Web page edit records
━━━━━━━━━━━━━━━━━━━━━━━━━━━━━━
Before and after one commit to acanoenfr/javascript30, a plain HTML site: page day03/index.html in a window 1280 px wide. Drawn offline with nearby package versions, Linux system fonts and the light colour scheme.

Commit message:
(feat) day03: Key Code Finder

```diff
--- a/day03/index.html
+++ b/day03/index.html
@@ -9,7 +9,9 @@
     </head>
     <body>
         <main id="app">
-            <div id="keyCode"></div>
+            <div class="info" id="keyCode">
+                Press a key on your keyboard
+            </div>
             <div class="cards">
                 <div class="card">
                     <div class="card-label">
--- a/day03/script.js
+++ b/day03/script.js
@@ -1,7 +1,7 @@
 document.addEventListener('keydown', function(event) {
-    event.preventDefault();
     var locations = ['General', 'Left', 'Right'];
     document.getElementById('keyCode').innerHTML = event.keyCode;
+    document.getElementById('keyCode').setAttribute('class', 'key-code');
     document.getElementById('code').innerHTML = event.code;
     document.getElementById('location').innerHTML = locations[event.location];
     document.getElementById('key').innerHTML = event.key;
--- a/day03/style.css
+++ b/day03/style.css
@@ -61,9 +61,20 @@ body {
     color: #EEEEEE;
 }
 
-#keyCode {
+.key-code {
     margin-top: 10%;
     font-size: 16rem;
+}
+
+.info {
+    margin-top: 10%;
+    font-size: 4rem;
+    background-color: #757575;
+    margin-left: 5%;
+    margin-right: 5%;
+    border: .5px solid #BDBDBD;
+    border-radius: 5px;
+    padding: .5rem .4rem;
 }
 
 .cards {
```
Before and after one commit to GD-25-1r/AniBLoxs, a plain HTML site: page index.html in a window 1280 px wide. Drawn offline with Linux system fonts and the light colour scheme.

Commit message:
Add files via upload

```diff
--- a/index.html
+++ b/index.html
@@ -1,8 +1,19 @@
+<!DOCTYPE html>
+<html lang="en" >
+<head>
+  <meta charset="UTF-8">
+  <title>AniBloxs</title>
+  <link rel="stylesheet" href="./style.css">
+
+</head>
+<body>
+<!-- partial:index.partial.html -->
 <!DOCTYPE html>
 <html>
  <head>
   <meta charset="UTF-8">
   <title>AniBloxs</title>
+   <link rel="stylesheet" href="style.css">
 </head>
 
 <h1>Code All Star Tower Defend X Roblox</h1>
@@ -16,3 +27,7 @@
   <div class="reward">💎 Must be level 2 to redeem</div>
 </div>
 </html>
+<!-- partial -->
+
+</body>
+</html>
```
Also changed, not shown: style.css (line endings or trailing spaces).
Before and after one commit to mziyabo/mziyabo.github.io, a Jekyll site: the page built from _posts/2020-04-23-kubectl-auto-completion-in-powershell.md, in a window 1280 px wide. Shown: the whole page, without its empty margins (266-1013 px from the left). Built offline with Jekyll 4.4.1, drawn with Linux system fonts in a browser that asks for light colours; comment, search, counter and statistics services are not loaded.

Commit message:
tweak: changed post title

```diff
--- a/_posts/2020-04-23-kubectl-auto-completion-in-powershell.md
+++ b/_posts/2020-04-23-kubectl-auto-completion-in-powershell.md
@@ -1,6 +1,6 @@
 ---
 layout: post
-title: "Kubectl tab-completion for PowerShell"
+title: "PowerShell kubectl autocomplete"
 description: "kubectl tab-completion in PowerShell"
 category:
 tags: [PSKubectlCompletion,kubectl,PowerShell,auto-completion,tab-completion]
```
━━━━━━━━━━━━━━━━━━━━━━━━━━━━━━
TASK GOAL
Spot the lines above that mention "fonts" and copy them.

EXPECTED ANSWER
Before and after one commit to acanoenfr/javascript30, a plain HTML site: page day03/index.html in a window 1280 px wide. Drawn offline with nearby package versions, Linux system fonts and the light colour scheme.
Before and after one commit to GD-25-1r/AniBLoxs, a plain HTML site: page index.html in a window 1280 px wide. Drawn offline with Linux system fonts and the light colour scheme.
Before and after one commit to mziyabo/mziyabo.github.io, a Jekyll site: the page built from _posts/2020-04-23-kubectl-auto-completion-in-powershell.md, in a window 1280 px wide. Shown: the whole page, without its empty margins (266-1013 px from the left). Built offline with Jekyll 4.4.1, drawn with Linux system fonts in a browser that asks for light colours; comment, search, counter and statistics services are not loaded.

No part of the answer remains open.